■ **Requirement**: Each entry that follows should be set down precisely, with its pictures removed.

■ **Structured diff data**:
=== Section Start ===

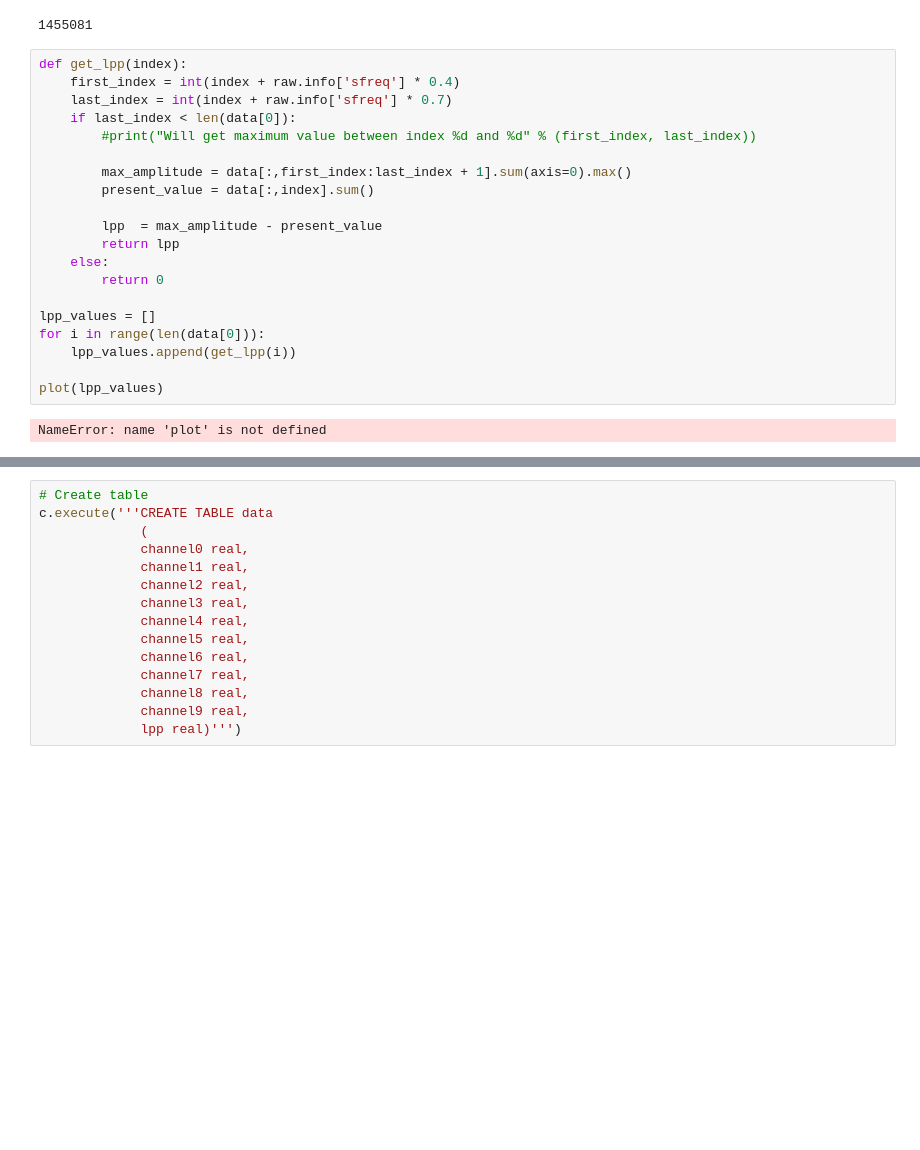
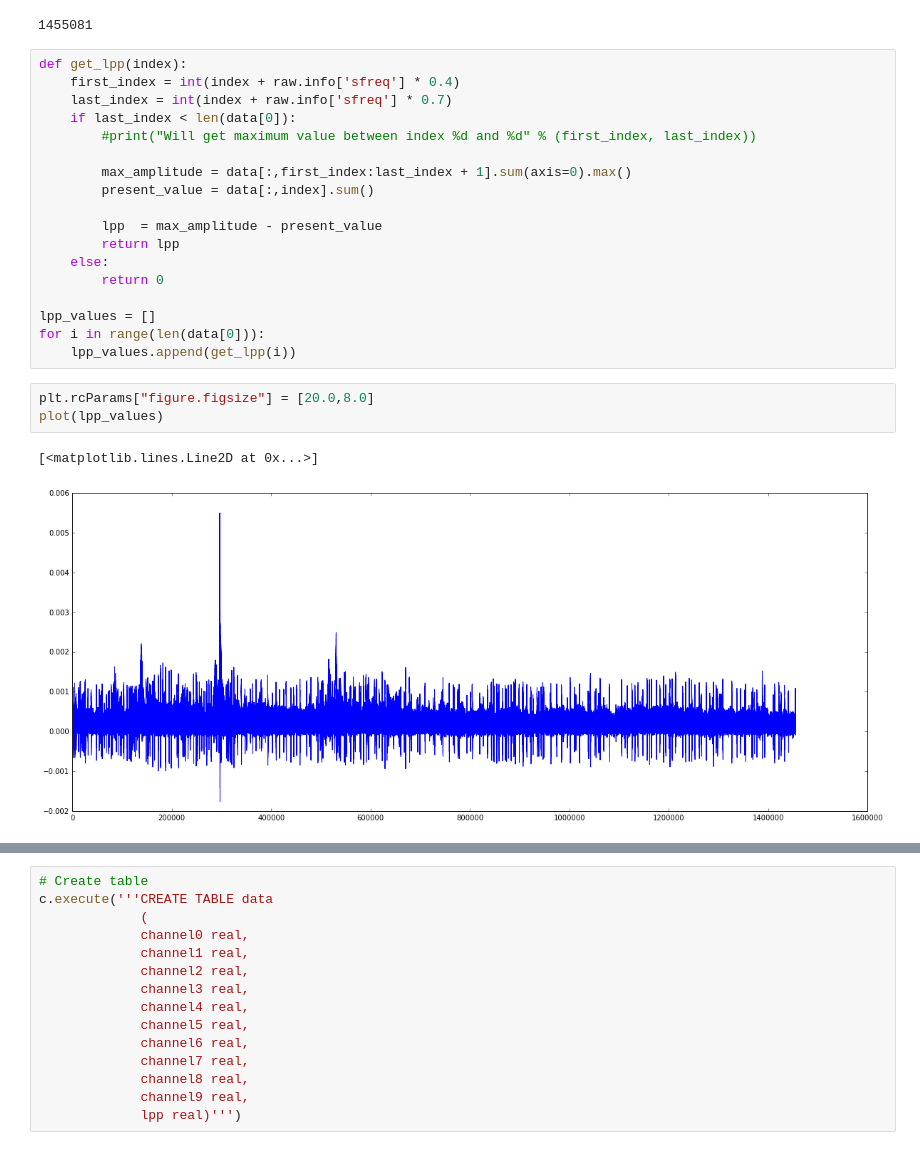
Before and after one commit to Avnerus/socialbonds, a Jupyter notebook: EEG Test.ipynb, the cells around one changed output, grey strips where cells are left out. Drawn from its saved outputs; the diff is of its cells as text; blank space fills up the shorter version.

```diff
--- a/EEG Test.ipynb
+++ b/EEG Test.ipynb
@@ -89,10 +91,12 @@ def get_lpp(index):
 lpp_values = []
 for i in range(len(data[0])):
     lpp_values.append(get_lpp(i))
-
-plot(lpp_values)
-# %% [output]
-NameError: name 'plot' is not defined
+# %%
+plt.rcParams["figure.figsize"] = [20.0,8.0]
+plot(lpp_values)
+# %% [output]
+[<matplotlib.lines.Line2D at 0x...>]
+[figure, added]
 # %%
 conn = sqlite3.connect('pouyan_eeg.db')
 c = conn.cursor()
```
Also changed, not shown: parts of 2 cells of this notebook, 10 other files.
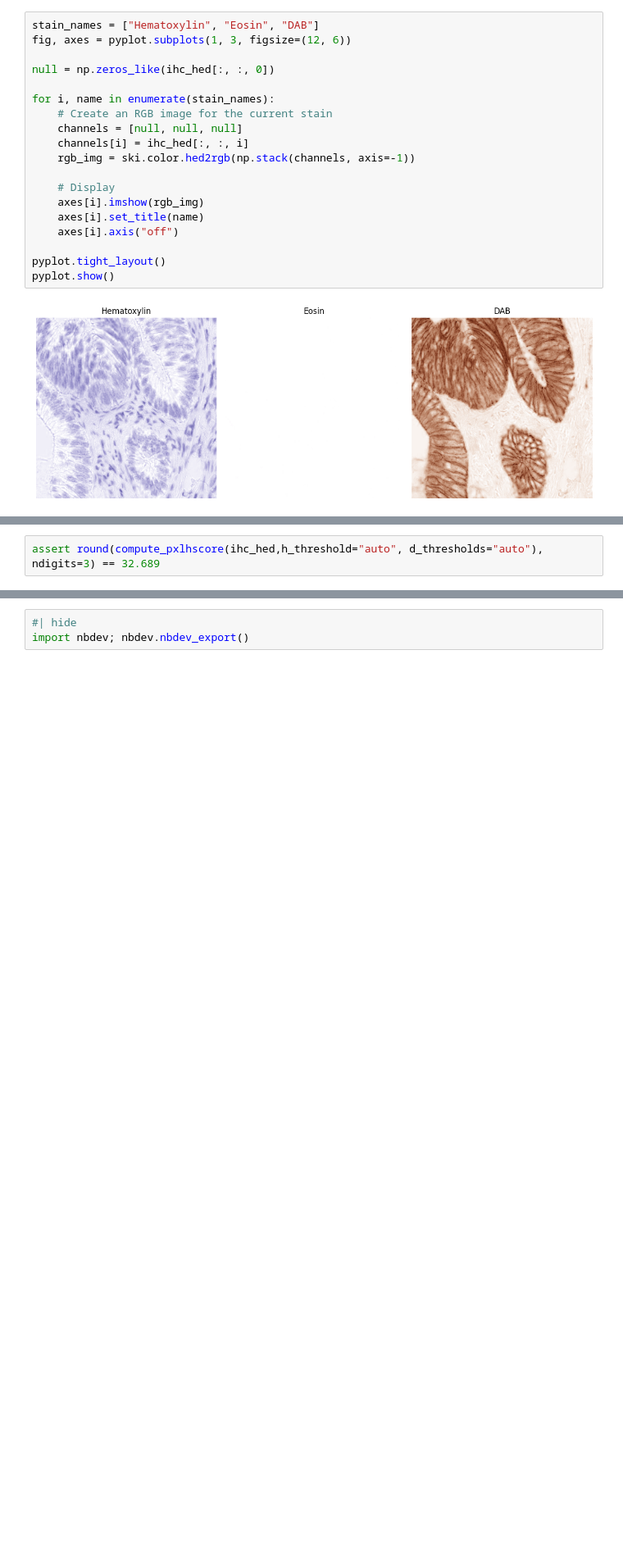
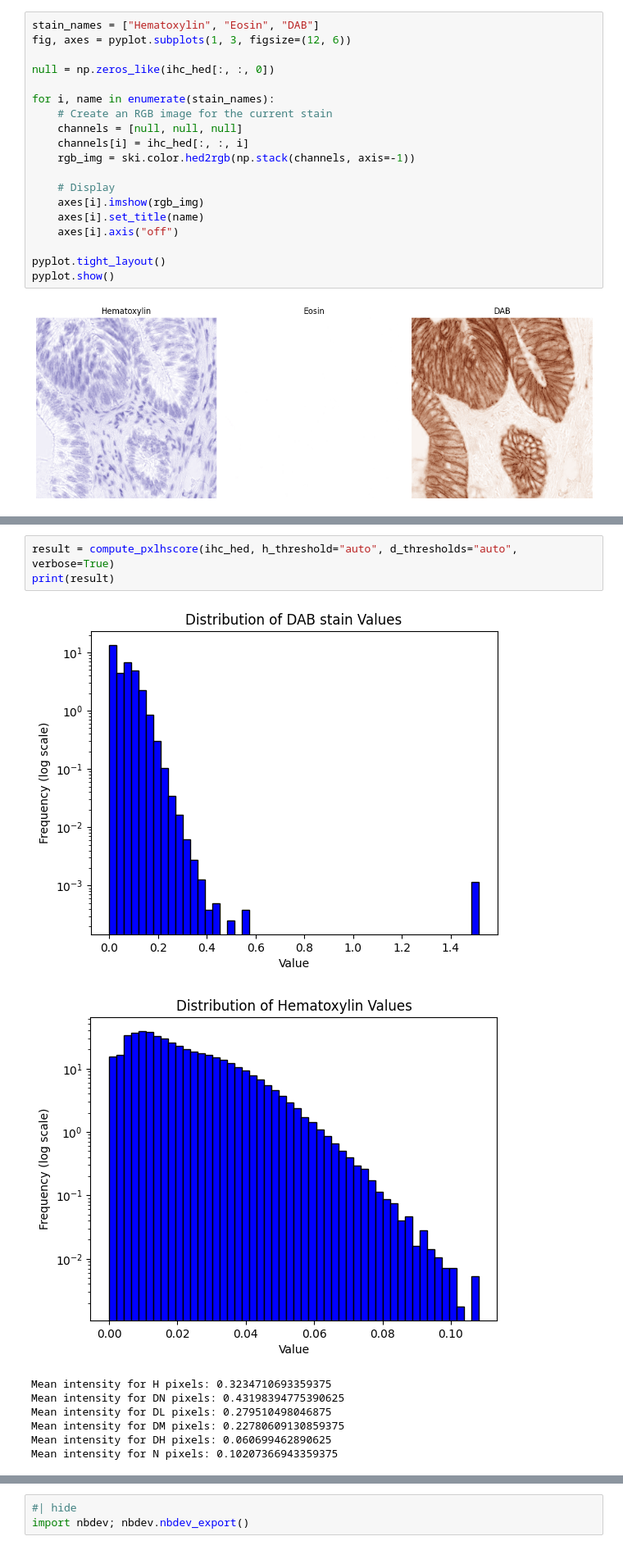
Before and after one commit to IntegratedPathologyUnit-ICR/pyhscore, a Jupyter notebook: nbs/00_score.ipynb, the cells around one changed output, grey strips where cells are left out. Shown at 82% size. Cells and saved outputs as stored; diff of their text form; blank space fills up the shorter version.

```diff
--- a/nbs/00_score.ipynb
+++ b/nbs/00_score.ipynb
@@ -181,2 +227,12 @@ assert round(compute_pxlhscore(ihc_hed), ndigits=3) == 79.248
 # %%
-assert round(compute_pxlhscore(ihc_hed,h_threshold="auto", d_thresholds="auto"), ndigits=3) == 32.689
+result = compute_pxlhscore(ihc_hed, h_threshold="auto", d_thresholds="auto", verbose=True)
+print(result)
+# %% [output]
+[figure, added]
+[figure, added]
+Mean intensity for H pixels: 0.3234710693359375
+Mean intensity for DN pixels: 0.43198394775390625
+Mean intensity for DL pixels: 0.279510498046875
+Mean intensity for DM pixels: 0.22780609130859375
+Mean intensity for DH pixels: 0.060699462890625
+Mean intensity for N pixels: 0.10207366943359375
```
Also changed, not shown: parts of 9 cells of this notebook, 3 other files.
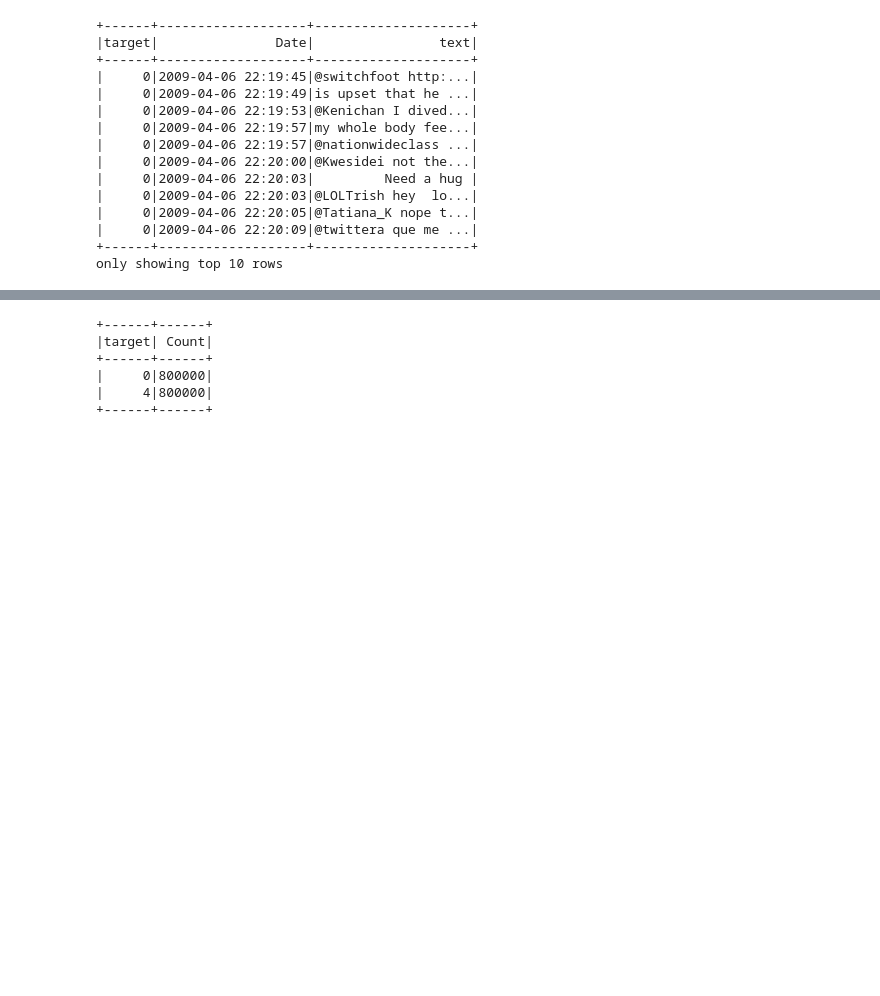
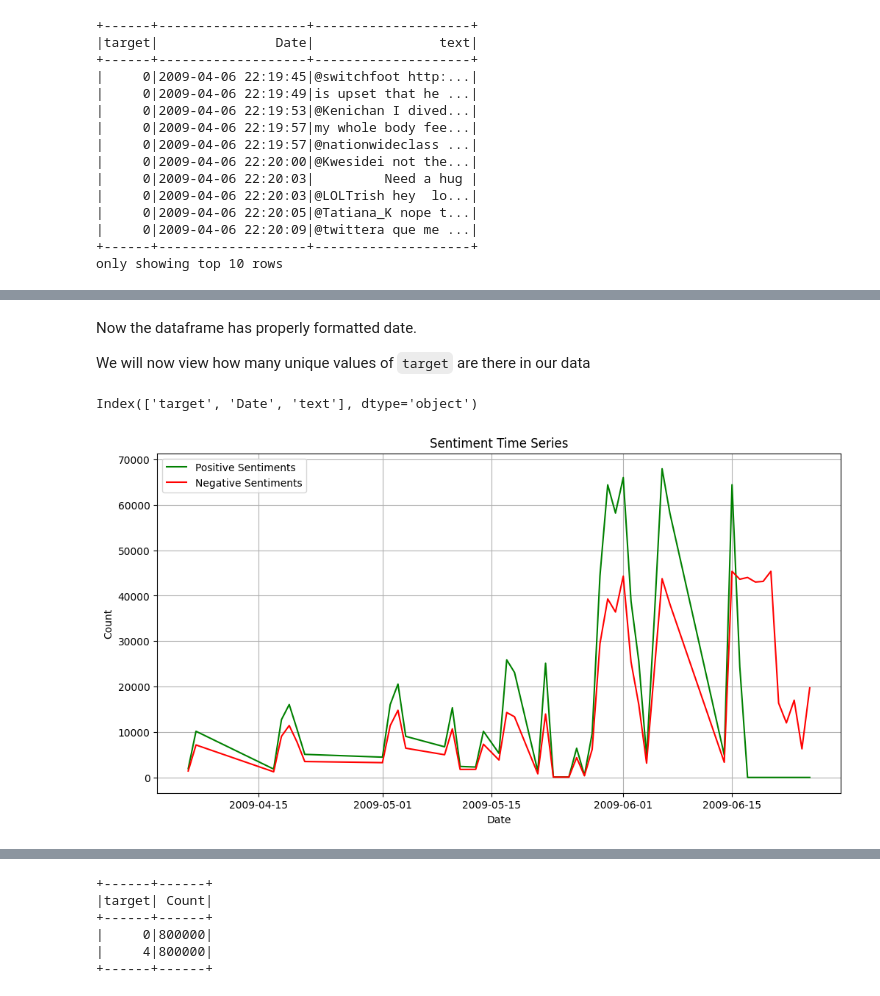
Before and after one commit to jaijoshi2712/event-success-predictor, a Jupyter notebook: code/data-exploration.ipynb, the cells around one changed output, grey strips where cells are left out. Saved outputs shown, nothing was run; the diff lists cells and outputs as text; code cells hidden in the pictures; blank space fills up the shorter version.

Commit message:
data-exploration and preparation

````diff
--- a/code/data-exploration.ipynb
+++ b/code/data-exploration.ipynb
@@ -186,0 +179,10 @@
+# %% [markdown]
+Now the dataframe has properly formatted date.
+
+We will now view how many unique values of ```target``` are there in our data
+# %%
+sentiment140_pandas = sentiment140_spark.toPandas()
+# %%
+sentiment140_pandas.columns
+# %% [output]
+Index(['target', 'Date', 'text'], dtype='object')
@@ -186,0 +193,19 @@
+# %%
+sentiment140_pandas['Date'] = pd.to_datetime(sentiment140_pandas['Date'])
+
+# Group by date and sentiment
+grouped = sentiment140_pandas.groupby([sentiment140_pandas['Date'].dt.date, 'target']).size().unstack(fill_value=0)
+grouped.columns = ['Negative', 'Positive']
+# %%
+# Plotting
+plt.figure(figsize=(12, 6))
+grouped['Positive'].plot(color='green', label='Positive Sentiments')
+grouped['Negative'].plot(color='red', label='Negative Sentiments')
+plt.title('Sentiment Time Series')
+plt.xlabel('Date')
+plt.ylabel('Count')
+plt.legend()
+plt.grid(True)
+plt.show()
+# %% [output]
+[figure, added]
````
Also changed, not shown: parts of 12 cells of this notebook, 1 other file.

=== Section End ===

■ **Solved exercise**:
Before and after one commit to Avnerus/socialbonds, a Jupyter notebook: EEG Test.ipynb, the cells around one changed output, grey strips where cells are left out. Drawn from its saved outputs; the diff is of its cells as text; blank space fills up the shorter version.

```diff
--- a/EEG Test.ipynb
+++ b/EEG Test.ipynb
@@ -89,10 +91,12 @@ def get_lpp(index):
 lpp_values = []
 for i in range(len(data[0])):
     lpp_values.append(get_lpp(i))
-
-plot(lpp_values)
-# %% [output]
-NameError: name 'plot' is not defined
+# %%
+plt.rcParams["figure.figsize"] = [20.0,8.0]
+plot(lpp_values)
+# %% [output]
+[<matplotlib.lines.Line2D at 0x...>]
+[figure, added]
 # %%
 conn = sqlite3.connect('pouyan_eeg.db')
 c = conn.cursor()
```
Also changed, not shown: parts of 2 cells of this notebook, 10 other files.
Before and after one commit to IntegratedPathologyUnit-ICR/pyhscore, a Jupyter notebook: nbs/00_score.ipynb, the cells around one changed output, grey strips where cells are left out. Shown at 82% size. Cells and saved outputs as stored; diff of their text form; blank space fills up the shorter version.

```diff
--- a/nbs/00_score.ipynb
+++ b/nbs/00_score.ipynb
@@ -181,2 +227,12 @@ assert round(compute_pxlhscore(ihc_hed), ndigits=3) == 79.248
 # %%
-assert round(compute_pxlhscore(ihc_hed,h_threshold="auto", d_thresholds="auto"), ndigits=3) == 32.689
+result = compute_pxlhscore(ihc_hed, h_threshold="auto", d_thresholds="auto", verbose=True)
+print(result)
+# %% [output]
+[figure, added]
+[figure, added]
+Mean intensity for H pixels: 0.3234710693359375
+Mean intensity for DN pixels: 0.43198394775390625
+Mean intensity for DL pixels: 0.279510498046875
+Mean intensity for DM pixels: 0.22780609130859375
+Mean intensity for DH pixels: 0.060699462890625
+Mean intensity for N pixels: 0.10207366943359375
```
Also changed, not shown: parts of 9 cells of this notebook, 3 other files.
Before and after one commit to jaijoshi2712/event-success-predictor, a Jupyter notebook: code/data-exploration.ipynb, the cells around one changed output, grey strips where cells are left out. Saved outputs shown, nothing was run; the diff lists cells and outputs as text; code cells hidden in the pictures; blank space fills up the shorter version.

Commit message:
data-exploration and preparation

````diff
--- a/code/data-exploration.ipynb
+++ b/code/data-exploration.ipynb
@@ -186,0 +179,10 @@
+# %% [markdown]
+Now the dataframe has properly formatted date.
+
+We will now view how many unique values of ```target``` are there in our data
+# %%
+sentiment140_pandas = sentiment140_spark.toPandas()
+# %%
+sentiment140_pandas.columns
+# %% [output]
+Index(['target', 'Date', 'text'], dtype='object')
@@ -186,0 +193,19 @@
+# %%
+sentiment140_pandas['Date'] = pd.to_datetime(sentiment140_pandas['Date'])
+
+# Group by date and sentiment
+grouped = sentiment140_pandas.groupby([sentiment140_pandas['Date'].dt.date, 'target']).size().unstack(fill_value=0)
+grouped.columns = ['Negative', 'Positive']
+# %%
+# Plotting
+plt.figure(figsize=(12, 6))
+grouped['Positive'].plot(color='green', label='Positive Sentiments')
+grouped['Negative'].plot(color='red', label='Negative Sentiments')
+plt.title('Sentiment Time Series')
+plt.xlabel('Date')
+plt.ylabel('Count')
+plt.legend()
+plt.grid(True)
+plt.show()
+# %% [output]
+[figure, added]
````
Also changed, not shown: parts of 12 cells of this notebook, 1 other file.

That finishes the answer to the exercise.